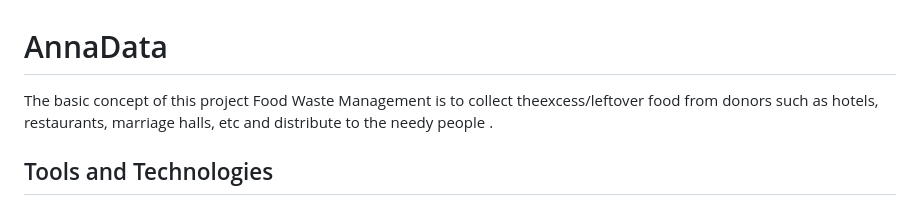
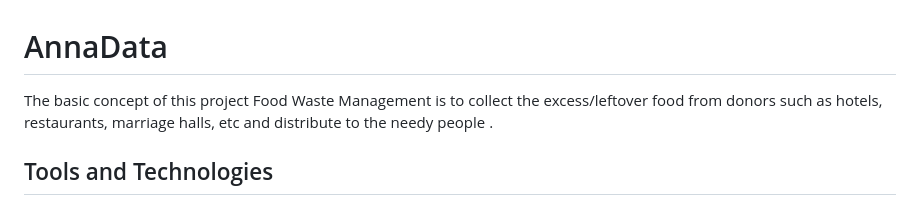
Before and after one commit to SaurabhKumbhar011/AnnaData, a Markdown page: README.md, the part around the change. Drawn GitHub-style.

```diff
--- a/README.md
+++ b/README.md
@@ -1,5 +1,5 @@
 # AnnaData
-<p>  The basic concept of this project  Food Waste Management is to collect theexcess/leftover food from donors such as hotels, restaurants, marriage halls, etc and distribute to  the  needy people .</p>
+<p>  The basic concept of this project  Food Waste Management is to collect the excess/leftover food from donors such as hotels, restaurants, marriage halls, etc and distribute to  the  needy people .</p>
 <h2>Tools and Technologies</h2>
 <ul>
  <li>Frontend : HTML, CSS,  JavaScript</li>
```
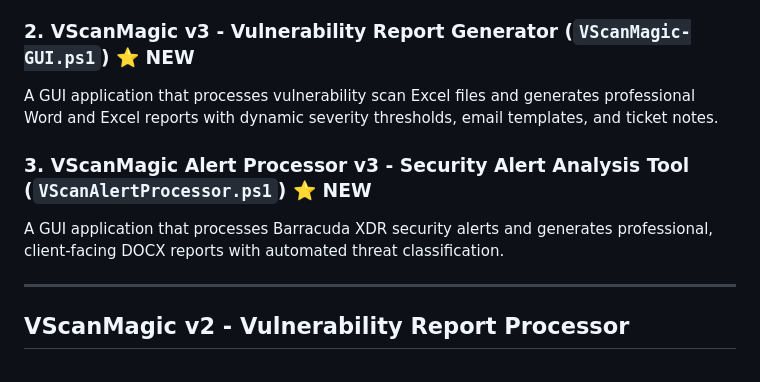
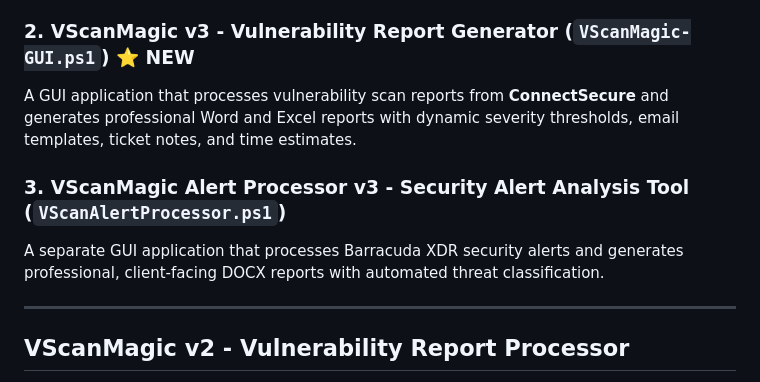
Before and after one commit to monobrau/vscanmagic, a Markdown page: README.md, the part around the change. Drawn GitHub-style.

Commit message:
Update README to clarify VScanMagic v3 uses ConnectSecure reporting

```diff
--- a/README.md
+++ b/README.md
@@ -8,10 +8,10 @@ A suite of PowerShell tools for vulnerability management and security alert proc
 Automates the processing of vulnerability report Excel files, performing data consolidation, formatting, and pivot table creation with conditional formatting.
 
 ### 2. VScanMagic v3 - Vulnerability Report Generator (`VScanMagic-GUI.ps1`) ⭐ NEW
-A GUI application that processes vulnerability scan Excel files and generates professional Word and Excel reports with dynamic severity thresholds, email templates, and ticket notes.
+A GUI application that processes vulnerability scan reports from **ConnectSecure** and generates professional Word and Excel reports with dynamic severity thresholds, email templates, ticket notes, and time estimates.
 
-### 3. VScanMagic Alert Processor v3 - Security Alert Analysis Tool (`VScanAlertProcessor.ps1`) ⭐ NEW
-A GUI application that processes Barracuda XDR security alerts and generates professional, client-facing DOCX reports with automated threat classification.
+### 3. VScanMagic Alert Processor v3 - Security Alert Analysis Tool (`VScanAlertProcessor.ps1`)
+A separate GUI application that processes Barracuda XDR security alerts and generates professional, client-facing DOCX reports with automated threat classification.
 
 ---
 
```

■ ■ ■

__Required action__: In the data above, find each line that uses the string "README". Copy it.

__Exercise answer__:
Before and after one commit to SaurabhKumbhar011/AnnaData, a Markdown page: README.md, the part around the change. Drawn GitHub-style.
--- a/README.md
+++ b/README.md
Before and after one commit to monobrau/vscanmagic, a Markdown page: README.md, the part around the change. Drawn GitHub-style.
Update README to clarify VScanMagic v3 uses ConnectSecure reporting
--- a/README.md
+++ b/README.md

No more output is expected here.